▶ [Problem statement]
Print the entries exactly; no image belongs in the copy.

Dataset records
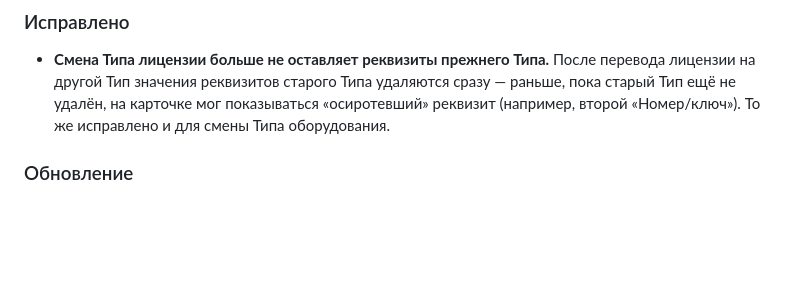
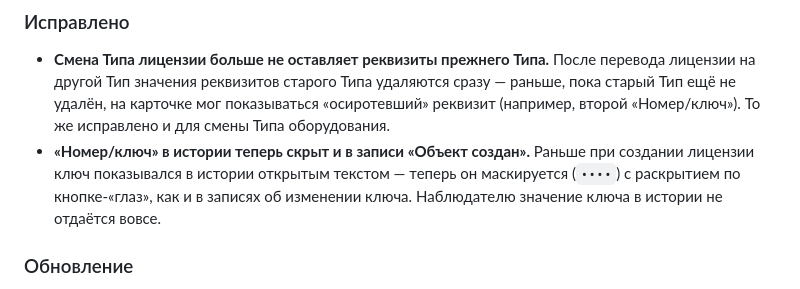
Before and after one commit to alfafamily/ele, a Markdown page: CHANGELOG.md, the part around the change. Rendered like a GitHub page; blank space fills up the shorter version.

Commit message:
docs(release): CHANGELOG 1.10.1 — маскировка ключа в истории создания

```diff
--- a/CHANGELOG.md
+++ b/CHANGELOG.md
@@ -24,6 +24,10 @@ GitHub Release. Обновление инстансов — по `docs/INSTALL.m
   сразу — раньше, пока старый Тип ещё не удалён, на карточке мог показываться
   «осиротевший» реквизит (например, второй «Номер/ключ»). То же исправлено и для
   смены Типа оборудования.
+- **«Номер/ключ» в истории теперь скрыт и в записи «Объект создан».** Раньше при
+  создании лицензии ключ показывался в истории открытым текстом — теперь он
+  маскируется (`••••`) с раскрытием по кнопке-«глаз», как и в записях об
+  изменении ключа. Наблюдателю значение ключа в истории не отдаётся вовсе.
 
 ### Обновление
 - Миграция при обновлении **автоматически подчищает** уже накопившиеся
```
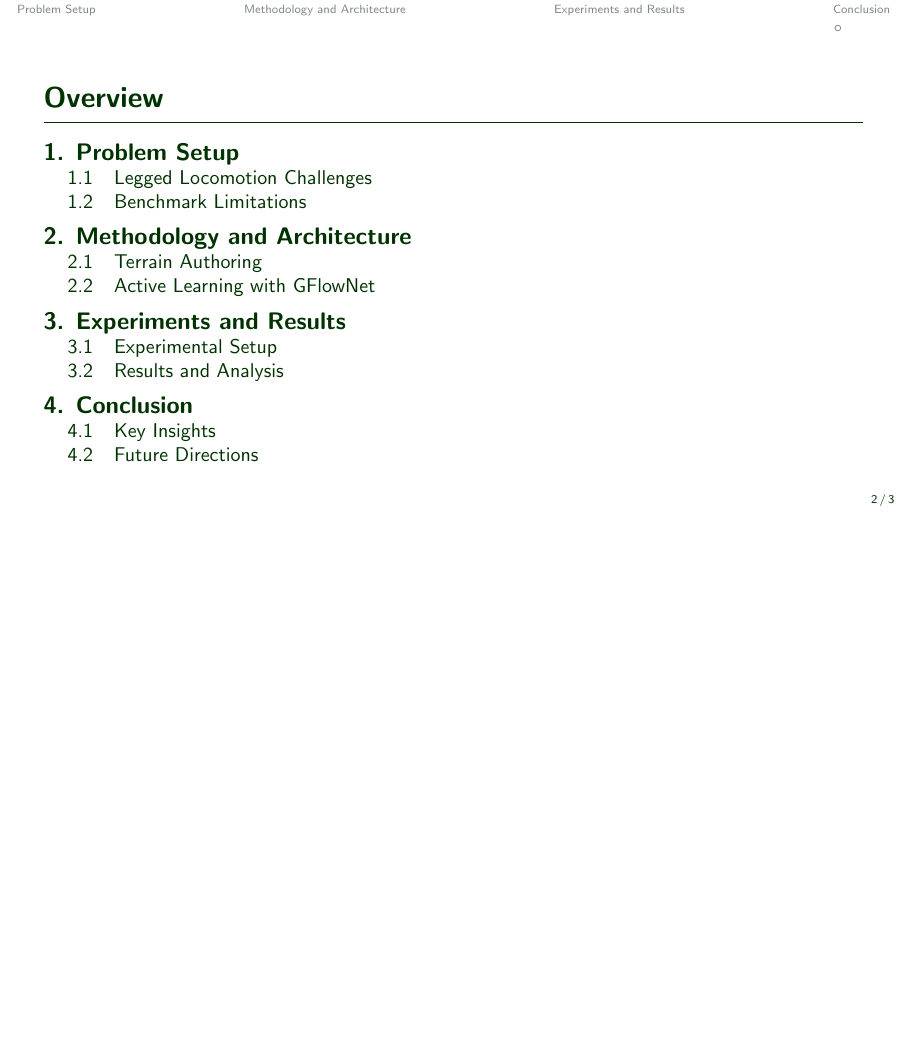
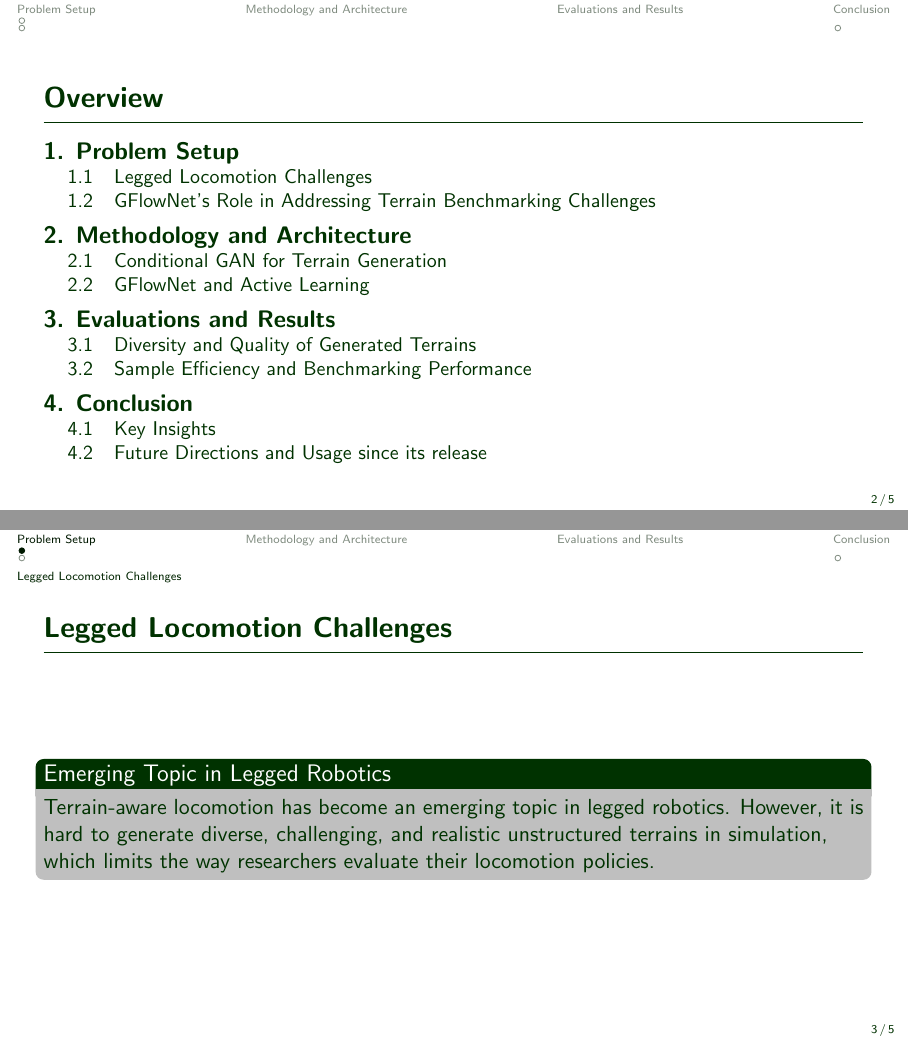
Before and after one commit to ThomasMousseau/DGFS-presentation, LaTeX slides (reports/main.tex): page 2 of 3 before the commit and pages 2 and 3 of 5 after it, the two joined at a grey line, the shorter picture padded with empty space. Compiled offline with pdfLaTeX.

Commit message:
wip: introduction

```diff
--- a/reports/main.tex
+++ b/reports/main.tex
@@ -5,13 +5,17 @@
 \documentclass[aspectratio=169,xcolor=dvipsnames]{beamer}
 \setbeameroption{show notes} %TODO: Thomas a enlever avant la presentation
 \usetheme{SimplePlus}
+
 \useoutertheme{miniframes}  % Adds navigation dots at the top for subsections
-\usecolortheme{default}  % Adds a green color scheme; adjust for darker green if needed
-
+\usecolortheme{default}  % default or spruce for greenish
 \definecolor{darkgreen}{RGB}{0,50,0}  % Adjust RGB values for desired shade (e.g., darker: 0,30,0)
 
 \setbeamercolor{structure}{fg=darkgreen}  % For titles, frames, etc.
 \setbeamercolor{normal text}{fg=darkgreen}  % For body text
+
+% Custom block colors
+\setbeamercolor{block title}{bg=darkgreen,fg=white}  % Dark green background for block titles
+\setbeamercolor{block body}{bg=lightgray,fg=darkgreen}  % Light background for block body
 
 \usepackage{comment}
 \usepackage{hyperref}
@@ -24,7 +28,7 @@
 %----------------------------------------------------------------------------------------
 
 \title{Generating a Terrain-Robustness Benchmark for Legged Locomotion:
-A Prototype via Terrain Authoring and Active Learning}
+A Prototype via Terrain Authoring and Active Learning (ICRA 2023)}
 \subtitle{Chong Zhang and Lizhi Yang}
 
 \author{Thomas Mousseau}
@@ -59,28 +63,46 @@ A Prototype via Terrain Authoring and Active Learning}
 \subsection{Legged Locomotion Challenges}
 % Add content: Introduce robotics context, terrain variability, and real-world examples.
 
-\subsection{Benchmark Limitations}
+\begin{frame}{Legged Locomotion Challenges}
+    \begin{block}{Emerging Topic in Legged Robotics}
+        Terrain-aware locomotion has become an emerging topic in legged robotics. However, it is hard to generate diverse, challenging, and realistic unstructured terrains in simulation, which limits the way researchers evaluate their locomotion policies.
+    \end{block}
+
+\end{frame}
+
+\subsection{GFlowNet's Role in Addressing Terrain Benchmarking Challenges}
 % Add content: Discuss current benchmarks' shortcomings and the need for generative methods.
 
+\begin{frame}{GFlowNet's Role in Addressing Terrain Benchmarking Challenges}
+    \begin{block}{Key Challenges for Terrain Benchmarking}
+        To achieve reliable quantification of robustness, terrain samples should resemble real terrains in the wild. The generation process should be controllable to produce high-quality terrains that are challenging to a user-specified extent. Finally, the sampler must maintain terrain quality and diversity simultaneously.
+    \end{block}
+    \begin{itemize}
+        \item GFlowNet ensures high-quality terrains and diversity among those included in the final benchmark by providing probabilistic sampling from unnormalized distributions.
+        \item It addresses realism through flow-based modeling of complex terrains.
+        \item Controllability via reward-guided active learning for user-specified challenges.
+        \item Quality-diversity balance through efficient exploration of terrain spaces.
+    \end{itemize}
+\end{frame}
 %------------------------------------------------
 \section{Methodology and Architecture}
 
-\subsection{Terrain Authoring}
+\subsection{Conditional GAN for Terrain Generation}
 % Add content: Explain procedural terrain generation and parameters.
 
-\subsection{Active Learning with GFlowNet}
+\subsection{GFlowNet and Active Learning}
 % Add content: Detail GFlowNet's role in sampling, flow matching, and the active learning loop.
 
 %------------------------------------------------
 
 %------------------------------------------------
 
-\section{Experiments and Results}
+\section{Evaluations and Results}
 
-\subsection{Experimental Setup}
+\subsection{Diversity and Quality of Generated Terrains}
 % Add content: Describe simulation environments, metrics, and robot models.
 
-\subsection{Results and Analysis}
+\subsection{Sample Efficiency and Benchmarking Performance}
 % Add content: Present benchmarks, performance comparisons, and ablation studies.
 
 %------------------------------------------------
@@ -91,7 +113,7 @@ A Prototype via Terrain Authoring and Active Learning}
 \subsection{Key Insights}
 % Add content: Summarize GFlowNet's impact and paper's contributions.
 
-\subsection{Future Directions}
+\subsection{Future Directions and Usage since its release}
 % Add content: Discuss limitations, extensions, and personal thoughts.
 
 \begin{frame}{Conclusion}
```
Also changed, not shown: GenerationTerrain.pdf (added), reports/main.pdf.
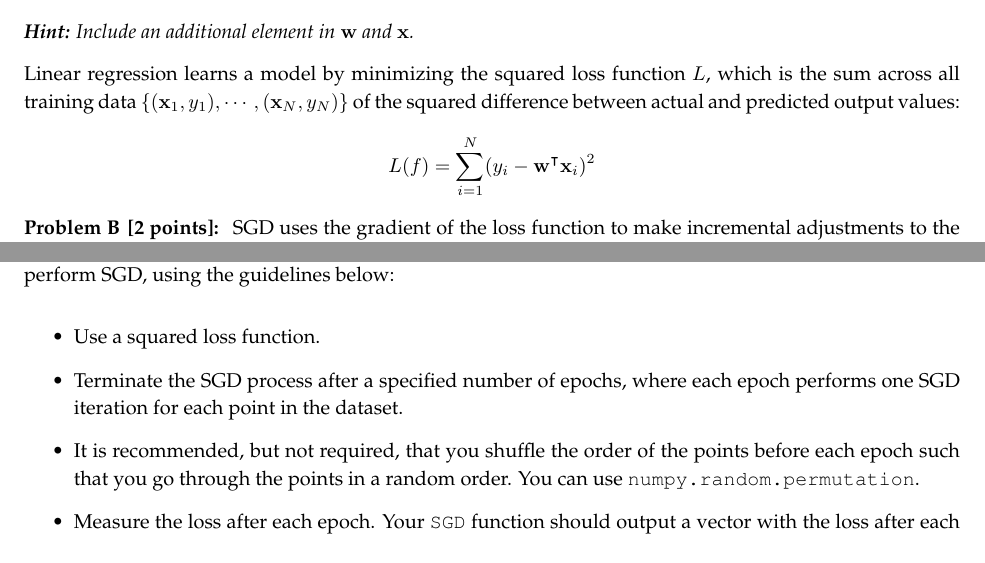
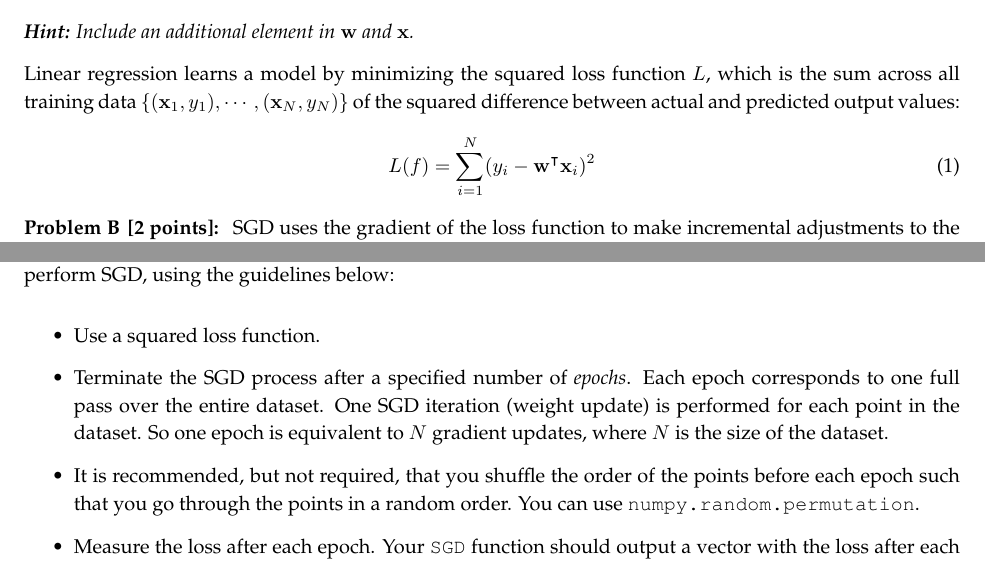
Before and after one commit to jmduarte/phys139_239, a LaTeX problem sheet (homeworks/homework_2/homework_2.tex): two parts of pages 2 and 3 of 5, joined at a grey line, cut so that both start at the same text. Compiled offline with pdfLaTeX.

Commit message:
small updates

```diff
--- a/homeworks/homework_2/homework_2.tex
+++ b/homeworks/homework_2/homework_2.tex
@@ -69,7 +69,9 @@ How should we define $\mathbf{x}$ and $\mathbf{w}$ such that the model includes
 \end{solution}
 
 Linear regression learns a model by minimizing the squared loss function $L$, which is the sum across all training data $\{(\mathbf{x}_1, y_1),\cdots,(\mathbf{x}_N, y_N)\}$ of the squared difference between actual and predicted output values:
-\[L(f) = \sum_{i=1}^N (y_i - \mathbf{w}^\intercal\mathbf{x}_i)^2\]
+\begin{equation}
+	L(f) = \sum_{i=1}^N (y_i - \mathbf{w}^\intercal\mathbf{x}_i)^2
+\end{equation}
 
 \begin{problem}[2]
 SGD uses the gradient of the loss function to make incremental adjustments to the weight vector $\mathbf{w}$.
@@ -91,7 +93,10 @@ Implement the \texttt{loss}, \texttt{gradient}, and \texttt{SGD} functions, defi
 
 \begin{itemize}
 	\item Use a squared loss function.
-	\item Terminate the SGD process after a specified number of epochs, where each epoch performs one SGD iteration for each point in the dataset.
+	\item Terminate the SGD process after a specified number of \emph{epochs}.
+	      Each epoch corresponds to one full pass over the entire dataset.
+	      One SGD iteration (weight update) is performed for each point in the dataset.
+	      So one epoch is equivalent to $N$ gradient updates, where $N$ is the size of the dataset.
 	\item It is recommended, but not required, that you shuffle the order of the points before each epoch such that you go through the points in a random order.
 	      You can use \texttt{numpy.random.permutation}.
 	\item Measure the loss after each epoch.
```
Also changed, not shown: 2 other files.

▶ [Exercise result]
Before and after one commit to alfafamily/ele, a Markdown page: CHANGELOG.md, the part around the change. Rendered like a GitHub page; blank space fills up the shorter version.

Commit message:
docs(release): CHANGELOG 1.10.1 — маскировка ключа в истории создания

```diff
--- a/CHANGELOG.md
+++ b/CHANGELOG.md
@@ -24,6 +24,10 @@ GitHub Release. Обновление инстансов — по `docs/INSTALL.m
   сразу — раньше, пока старый Тип ещё не удалён, на карточке мог показываться
   «осиротевший» реквизит (например, второй «Номер/ключ»). То же исправлено и для
   смены Типа оборудования.
+- **«Номер/ключ» в истории теперь скрыт и в записи «Объект создан».** Раньше при
+  создании лицензии ключ показывался в истории открытым текстом — теперь он
+  маскируется (`••••`) с раскрытием по кнопке-«глаз», как и в записях об
+  изменении ключа. Наблюдателю значение ключа в истории не отдаётся вовсе.
 
 ### Обновление
 - Миграция при обновлении **автоматически подчищает** уже накопившиеся
```
Before and after one commit to ThomasMousseau/DGFS-presentation, LaTeX slides (reports/main.tex): page 2 of 3 before the commit and pages 2 and 3 of 5 after it, the two joined at a grey line, the shorter picture padded with empty space. Compiled offline with pdfLaTeX.

Commit message:
wip: introduction

```diff
--- a/reports/main.tex
+++ b/reports/main.tex
@@ -5,13 +5,17 @@
 \documentclass[aspectratio=169,xcolor=dvipsnames]{beamer}
 \setbeameroption{show notes} %TODO: Thomas a enlever avant la presentation
 \usetheme{SimplePlus}
+
 \useoutertheme{miniframes}  % Adds navigation dots at the top for subsections
-\usecolortheme{default}  % Adds a green color scheme; adjust for darker green if needed
-
+\usecolortheme{default}  % default or spruce for greenish
 \definecolor{darkgreen}{RGB}{0,50,0}  % Adjust RGB values for desired shade (e.g., darker: 0,30,0)
 
 \setbeamercolor{structure}{fg=darkgreen}  % For titles, frames, etc.
 \setbeamercolor{normal text}{fg=darkgreen}  % For body text
+
+% Custom block colors
+\setbeamercolor{block title}{bg=darkgreen,fg=white}  % Dark green background for block titles
+\setbeamercolor{block body}{bg=lightgray,fg=darkgreen}  % Light background for block body
 
 \usepackage{comment}
 \usepackage{hyperref}
@@ -24,7 +28,7 @@
 %----------------------------------------------------------------------------------------
 
 \title{Generating a Terrain-Robustness Benchmark for Legged Locomotion:
-A Prototype via Terrain Authoring and Active Learning}
+A Prototype via Terrain Authoring and Active Learning (ICRA 2023)}
 \subtitle{Chong Zhang and Lizhi Yang}
 
 \author{Thomas Mousseau}
@@ -59,28 +63,46 @@ A Prototype via Terrain Authoring and Active Learning}
 \subsection{Legged Locomotion Challenges}
 % Add content: Introduce robotics context, terrain variability, and real-world examples.
 
-\subsection{Benchmark Limitations}
+\begin{frame}{Legged Locomotion Challenges}
+    \begin{block}{Emerging Topic in Legged Robotics}
+        Terrain-aware locomotion has become an emerging topic in legged robotics. However, it is hard to generate diverse, challenging, and realistic unstructured terrains in simulation, which limits the way researchers evaluate their locomotion policies.
+    \end{block}
+
+\end{frame}
+
+\subsection{GFlowNet's Role in Addressing Terrain Benchmarking Challenges}
 % Add content: Discuss current benchmarks' shortcomings and the need for generative methods.
 
+\begin{frame}{GFlowNet's Role in Addressing Terrain Benchmarking Challenges}
+    \begin{block}{Key Challenges for Terrain Benchmarking}
+        To achieve reliable quantification of robustness, terrain samples should resemble real terrains in the wild. The generation process should be controllable to produce high-quality terrains that are challenging to a user-specified extent. Finally, the sampler must maintain terrain quality and diversity simultaneously.
+    \end{block}
+    \begin{itemize}
+        \item GFlowNet ensures high-quality terrains and diversity among those included in the final benchmark by providing probabilistic sampling from unnormalized distributions.
+        \item It addresses realism through flow-based modeling of complex terrains.
+        \item Controllability via reward-guided active learning for user-specified challenges.
+        \item Quality-diversity balance through efficient exploration of terrain spaces.
+    \end{itemize}
+\end{frame}
 %------------------------------------------------
 \section{Methodology and Architecture}
 
-\subsection{Terrain Authoring}
+\subsection{Conditional GAN for Terrain Generation}
 % Add content: Explain procedural terrain generation and parameters.
 
-\subsection{Active Learning with GFlowNet}
+\subsection{GFlowNet and Active Learning}
 % Add content: Detail GFlowNet's role in sampling, flow matching, and the active learning loop.
 
 %------------------------------------------------
 
 %------------------------------------------------
 
-\section{Experiments and Results}
+\section{Evaluations and Results}
 
-\subsection{Experimental Setup}
+\subsection{Diversity and Quality of Generated Terrains}
 % Add content: Describe simulation environments, metrics, and robot models.
 
-\subsection{Results and Analysis}
+\subsection{Sample Efficiency and Benchmarking Performance}
 % Add content: Present benchmarks, performance comparisons, and ablation studies.
 
 %------------------------------------------------
@@ -91,7 +113,7 @@ A Prototype via Terrain Authoring and Active Learning}
 \subsection{Key Insights}
 % Add content: Summarize GFlowNet's impact and paper's contributions.
 
-\subsection{Future Directions}
+\subsection{Future Directions and Usage since its release}
 % Add content: Discuss limitations, extensions, and personal thoughts.
 
 \begin{frame}{Conclusion}
```
Also changed, not shown: GenerationTerrain.pdf (added), reports/main.pdf.
Before and after one commit to jmduarte/phys139_239, a LaTeX problem sheet (homeworks/homework_2/homework_2.tex): two parts of pages 2 and 3 of 5, joined at a grey line, cut so that both start at the same text. Compiled offline with pdfLaTeX.

Commit message:
small updates

```diff
--- a/homeworks/homework_2/homework_2.tex
+++ b/homeworks/homework_2/homework_2.tex
@@ -69,7 +69,9 @@ How should we define $\mathbf{x}$ and $\mathbf{w}$ such that the model includes
 \end{solution}
 
 Linear regression learns a model by minimizing the squared loss function $L$, which is the sum across all training data $\{(\mathbf{x}_1, y_1),\cdots,(\mathbf{x}_N, y_N)\}$ of the squared difference between actual and predicted output values:
-\[L(f) = \sum_{i=1}^N (y_i - \mathbf{w}^\intercal\mathbf{x}_i)^2\]
+\begin{equation}
+	L(f) = \sum_{i=1}^N (y_i - \mathbf{w}^\intercal\mathbf{x}_i)^2
+\end{equation}
 
 \begin{problem}[2]
 SGD uses the gradient of the loss function to make incremental adjustments to the weight vector $\mathbf{w}$.
@@ -91,7 +93,10 @@ Implement the \texttt{loss}, \texttt{gradient}, and \texttt{SGD} functions, defi
 
 \begin{itemize}
 	\item Use a squared loss function.
-	\item Terminate the SGD process after a specified number of epochs, where each epoch performs one SGD iteration for each point in the dataset.
+	\item Terminate the SGD process after a specified number of \emph{epochs}.
+	      Each epoch corresponds to one full pass over the entire dataset.
+	      One SGD iteration (weight update) is performed for each point in the dataset.
+	      So one epoch is equivalent to $N$ gradient updates, where $N$ is the size of the dataset.
 	\item It is recommended, but not required, that you shuffle the order of the points before each epoch such that you go through the points in a random order.
 	      You can use \texttt{numpy.random.permutation}.
 	\item Measure the loss after each epoch.
```
Also changed, not shown: 2 other files.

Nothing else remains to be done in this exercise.